Several Ohio government officials spoke during the week, including Gov. Mike DeWine ’69, treasurer Robert Sprague, secretary of state Frank LaRose, and Sharon Kennedy, chief justice of the Ohio Supreme Court. 

Gov. DeWine participated in a nearly 40-minute Q-and-A session Wednesday morning at Millett Hall, answering questions whose topics ranged from state parks to public transportation to education before leaving for a similar engagement at Buckeye Girls State at Bowling Green State University.

“Any time that we can give our students, our citizens more opportunity to learn how government works and to participate in government, that’s a good thing,” Gov. DeWine said during the Q-and-A.

Frances DeWine, Gov. DeWine’s wife, graduated from Miami in 1971. Four of the DeWines’ eight children are Miami alumni.

“We enjoyed being here very much, and we are very honored to be Miami graduates,” Gov. DeWine said.

Planning for Buckeye Boys State is a year-round process, said Paula Green, Miami’s senior director for conference and event services.

“We believe very strongly in their mission and are happy to work closely with them,” Green said. “It takes a lot of logistics and a lot of people buying in. There is not a department on campus that does not contribute to the success of the program.”

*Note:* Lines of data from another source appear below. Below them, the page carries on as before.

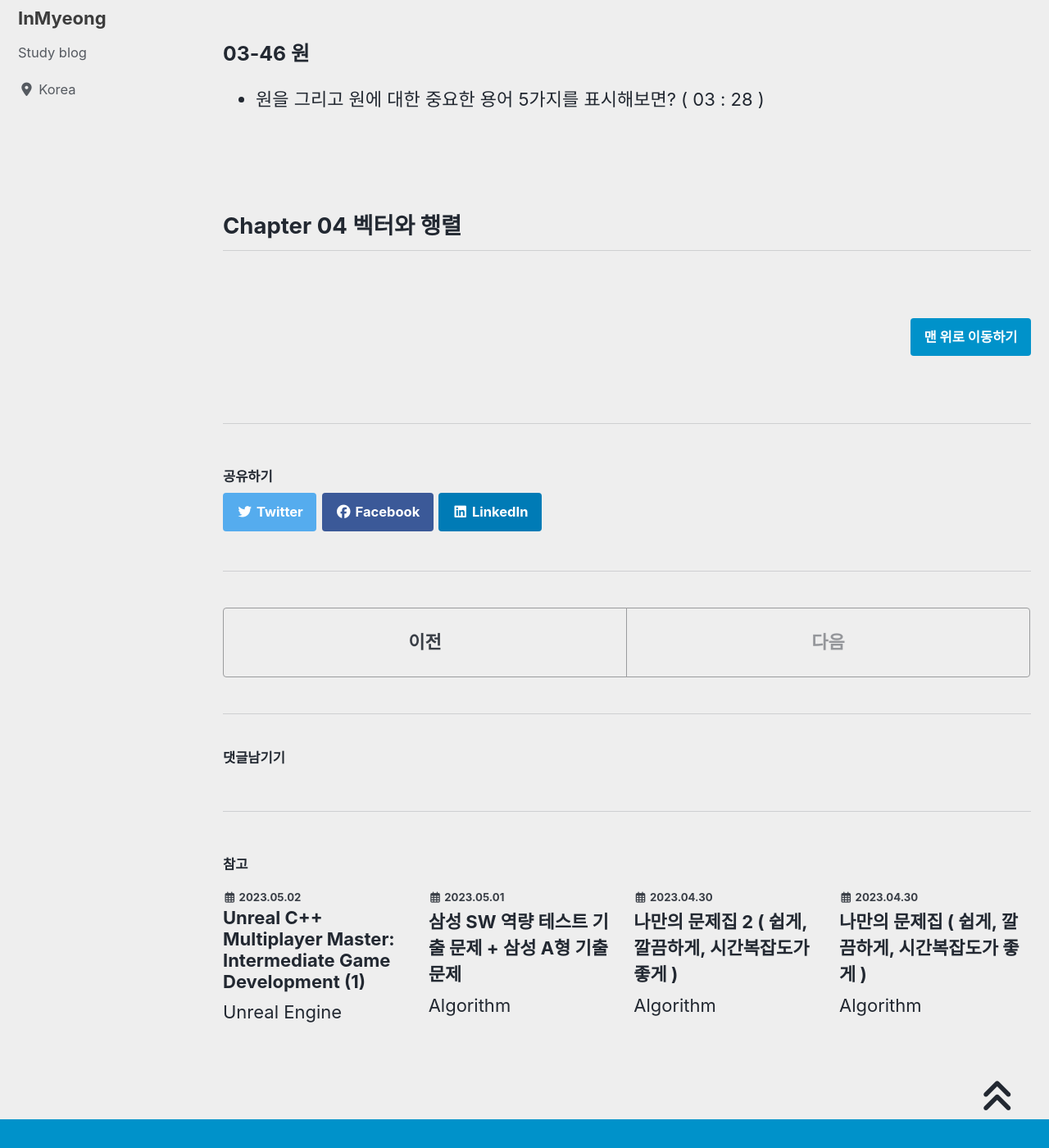
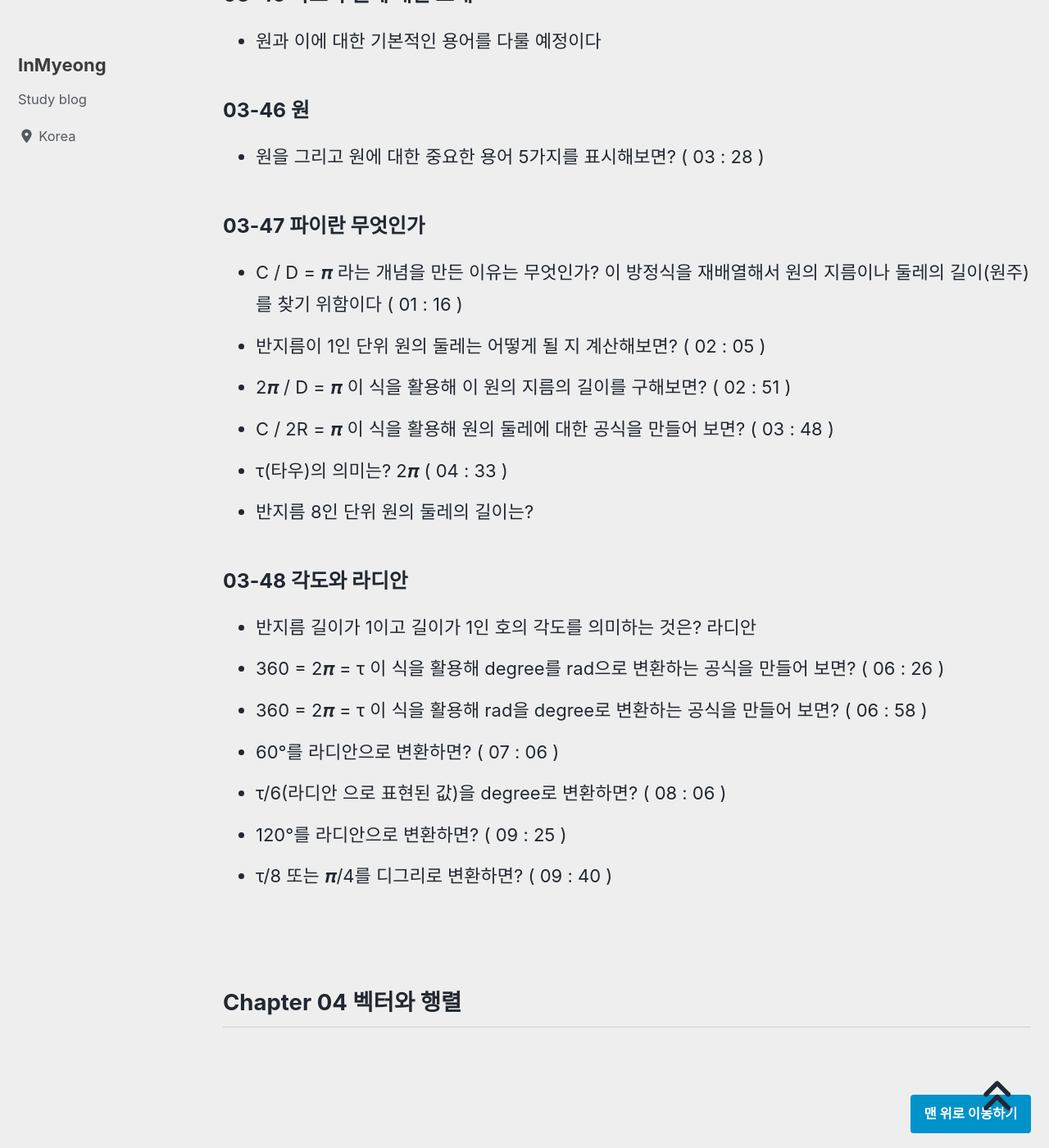
Before and after one commit to devMyeong/devMyeong.github.io, a Jekyll site: the page built from _posts/math/2021-08-02-math-lee.md, in a window 1280 px wide and 1400 px high, scrolled down 687 px. Shown: the whole window at 82% size. Built offline with Jekyll 4.4.1, drawn with Linux system fonts in a browser that asks for light colours; cached includes are drawn as plain includes; nearby versions of some CDN libraries; some web fonts are replaced; comment, search, counter and statistics services are not loaded; some of the changed text lies outside the part shown.

Commit message:
Chore : 수정

```diff
--- a/_posts/math/2021-08-02-math-lee.md
+++ b/_posts/math/2021-08-02-math-lee.md
@@ -23,6 +23,23 @@ last_modified_at: 2023-09-04
 ### 03-46 원
 - 원을 그리고 원에 대한 중요한 용어 5가지를 표시해보면? ( 03 : 28 )
 
+### 03-47 파이란 무엇인가
+- C / D = 𝝅 라는 개념을 만든 이유는 무엇인가? 이 방정식을 재배열해서 원의 지름이나 둘레의 길이(원주)를 찾기 위함이다 ( 01 : 16 )
+- 반지름이 1인 단위 원의 둘레는 어떻게 될 지 계산해보면? ( 02 : 05 )
+- 2𝝅 / D = 𝝅 이 식을 활용해 이 원의 지름의 길이를 구해보면? ( 02 : 51 )
+- C / 2R = 𝝅 이 식을 활용해 원의 둘레에 대한 공식을 만들어 보면? ( 03 : 48 )
+- τ(타우)의 의미는? 2𝝅 ( 04 : 33 )
+- 반지름 8인 단위 원의 둘레의 길이는?
+
+### 03-48 각도와 라디안
+- 반지름 길이가 1이고 길이가 1인 호의 각도를 의미하는 것은? 라디안
+- 360 = 2𝝅 = τ 이 식을 활용해 degree를 rad으로 변환하는 공식을 만들어 보면? ( 06 : 26 )
+- 360 = 2𝝅 = τ 이 식을 활용해 rad을 degree로 변환하는 공식을 만들어 보면? ( 06 : 58 )
+- 60°를 라디안으로 변환하면? ( 07 : 06 )
+- τ/6(라디안 으로 표현된 값)을 degree로 변환하면? ( 08 : 06 )
+- 120°를 라디안으로 변환하면? ( 09 : 25 )
+- τ/8 또는 𝝅/4를 디그리로 변환하면? ( 09 : 40 )
+
 <br>
 
 ## Chapter 04 벡터와 행렬
```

One highlight of Buckeye Boys State, held this year June 11-18, is for participants to immerse themselves in the program and the issues they are tasked with in their respective positions. That can include budgets, staffing issues, and developing legislative agendas.

Not every role is a government position. While Buckeye Boys State holds elections and focuses on county, city, and state government issues, the program also has avenues for banking, news, courts, state highway patrol, and more.

“We try to make this as realistic of a learning experience as we can,” White said.

The week concludes with a graduation ceremony June 18 at Millett Hall.

Buckeye Boys State is part of a busy June on campus. Along with first-year student orientation events and Hockey School Week, the annual American Legion initiative began just as Alumni Weekend wrapped up.

“Buckeye Boys State is ingrained in what we do here in the summer,” Green said. “It’s always front of mind because we value our relationship with them.”